increase their capacity to negotiate and to implement the commitments
undertaken in the international trading system; and to deal with the
imbalances created between winners and losers from trade opening —
imbalances that are the more dangerous to the more fragile economies,
societies or countries. Building the capacity they need to take
advantage of open markets or helping developing countries to adjust is
now part of our common global agenda.
Part of this challenge falls under the WTO; but the WTO's
core role is trade opening, we lack the institutional capacity to
formulate and lead development strategies. The challenge to humanise
globalization necessarily involves other actors in the international
scene: IMF/WB and the United Nations family.
I remain convinced that the WTO's mandate of opening up markets
represents an essential contribution to the development of so many human
beings on our planet. Favouring sustainable development strategies that
take into consideration the individual and collective interests of all
will contribute to humanising globalization.
Globalization involves international cooperation. We can only succeed if
we want to live together and if we are prepared to work together; we
must invest in international cooperation. This cooperation requires
political will and energy and implies accepting the debate on the
benefits and costs of cooperation.
Taking into account its potential impact on individuals, we need to
politicize globalization — in other words, if we want to mitigate the
impacts of globalization, we need to supplement the logic of market
capitalism efficiency of the WTO with a renewed attention to the
conditions in which that logic could favour development. For this we
need to remember that trade is only a tool to elevate the human
condition; the ultimate impact of our rules on human beings should
always be at the centre of our consideration. We should work first for
human beings and for the well-being of our humanity.

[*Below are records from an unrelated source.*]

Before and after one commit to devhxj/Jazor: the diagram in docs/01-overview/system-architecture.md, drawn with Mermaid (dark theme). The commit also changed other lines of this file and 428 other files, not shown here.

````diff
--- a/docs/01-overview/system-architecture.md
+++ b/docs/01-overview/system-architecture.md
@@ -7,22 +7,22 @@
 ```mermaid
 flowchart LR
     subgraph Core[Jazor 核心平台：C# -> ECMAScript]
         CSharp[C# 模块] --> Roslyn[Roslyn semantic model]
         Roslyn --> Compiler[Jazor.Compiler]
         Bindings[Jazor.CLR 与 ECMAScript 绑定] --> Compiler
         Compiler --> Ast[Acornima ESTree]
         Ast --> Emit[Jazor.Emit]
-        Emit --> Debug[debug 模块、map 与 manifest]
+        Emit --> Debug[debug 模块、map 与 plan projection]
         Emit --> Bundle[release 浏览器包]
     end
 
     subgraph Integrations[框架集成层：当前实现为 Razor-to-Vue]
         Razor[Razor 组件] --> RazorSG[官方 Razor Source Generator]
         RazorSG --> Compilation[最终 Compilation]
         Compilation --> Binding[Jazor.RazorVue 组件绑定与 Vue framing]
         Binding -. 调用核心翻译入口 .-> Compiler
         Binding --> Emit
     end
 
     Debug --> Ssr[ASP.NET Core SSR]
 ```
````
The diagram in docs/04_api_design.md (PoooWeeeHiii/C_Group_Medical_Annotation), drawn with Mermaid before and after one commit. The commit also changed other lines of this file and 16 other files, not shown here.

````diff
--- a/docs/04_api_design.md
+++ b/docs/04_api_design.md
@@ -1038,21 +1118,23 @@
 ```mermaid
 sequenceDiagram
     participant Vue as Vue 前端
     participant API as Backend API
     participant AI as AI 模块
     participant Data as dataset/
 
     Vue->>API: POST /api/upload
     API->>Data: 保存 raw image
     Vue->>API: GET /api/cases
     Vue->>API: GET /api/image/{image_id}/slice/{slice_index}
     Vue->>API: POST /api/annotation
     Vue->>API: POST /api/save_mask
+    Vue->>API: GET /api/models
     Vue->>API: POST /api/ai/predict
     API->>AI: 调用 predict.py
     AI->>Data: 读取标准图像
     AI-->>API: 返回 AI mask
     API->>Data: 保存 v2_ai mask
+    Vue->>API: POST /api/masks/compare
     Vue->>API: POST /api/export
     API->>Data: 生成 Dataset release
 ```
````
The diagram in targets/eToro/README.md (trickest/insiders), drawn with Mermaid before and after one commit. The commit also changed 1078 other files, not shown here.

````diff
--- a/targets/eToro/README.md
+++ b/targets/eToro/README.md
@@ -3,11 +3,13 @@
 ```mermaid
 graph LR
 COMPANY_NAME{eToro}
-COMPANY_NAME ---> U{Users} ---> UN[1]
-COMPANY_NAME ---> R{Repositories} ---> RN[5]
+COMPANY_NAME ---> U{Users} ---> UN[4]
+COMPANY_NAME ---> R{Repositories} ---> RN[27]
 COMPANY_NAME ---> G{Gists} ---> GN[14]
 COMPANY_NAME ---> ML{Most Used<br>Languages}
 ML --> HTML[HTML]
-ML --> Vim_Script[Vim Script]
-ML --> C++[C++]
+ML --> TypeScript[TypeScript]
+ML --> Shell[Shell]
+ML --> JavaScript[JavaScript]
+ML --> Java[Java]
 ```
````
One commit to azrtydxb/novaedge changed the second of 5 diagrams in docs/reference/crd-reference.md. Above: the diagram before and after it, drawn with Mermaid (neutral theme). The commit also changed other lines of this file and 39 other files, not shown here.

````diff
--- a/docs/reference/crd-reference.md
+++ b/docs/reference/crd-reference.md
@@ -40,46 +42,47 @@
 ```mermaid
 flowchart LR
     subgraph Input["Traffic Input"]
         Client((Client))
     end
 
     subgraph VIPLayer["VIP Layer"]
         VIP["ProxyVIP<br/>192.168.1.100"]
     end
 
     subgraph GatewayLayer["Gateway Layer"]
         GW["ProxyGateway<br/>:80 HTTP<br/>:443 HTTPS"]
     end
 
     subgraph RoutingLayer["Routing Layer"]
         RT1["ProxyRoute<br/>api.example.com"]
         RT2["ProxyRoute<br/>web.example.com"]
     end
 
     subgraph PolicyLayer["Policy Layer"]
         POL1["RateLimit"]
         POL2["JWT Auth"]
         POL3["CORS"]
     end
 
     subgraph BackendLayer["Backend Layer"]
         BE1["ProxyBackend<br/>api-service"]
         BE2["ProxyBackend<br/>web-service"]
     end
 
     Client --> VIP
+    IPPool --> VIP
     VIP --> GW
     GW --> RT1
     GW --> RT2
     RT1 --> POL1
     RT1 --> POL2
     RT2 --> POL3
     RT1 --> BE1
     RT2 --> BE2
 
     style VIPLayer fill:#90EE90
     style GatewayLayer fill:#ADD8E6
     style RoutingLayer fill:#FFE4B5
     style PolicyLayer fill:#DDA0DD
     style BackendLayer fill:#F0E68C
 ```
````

I want to believe that the new “Geneva Consensus” has the potential to
succeed in contributing to the process of humanising globalization and
establishing further justice and equity.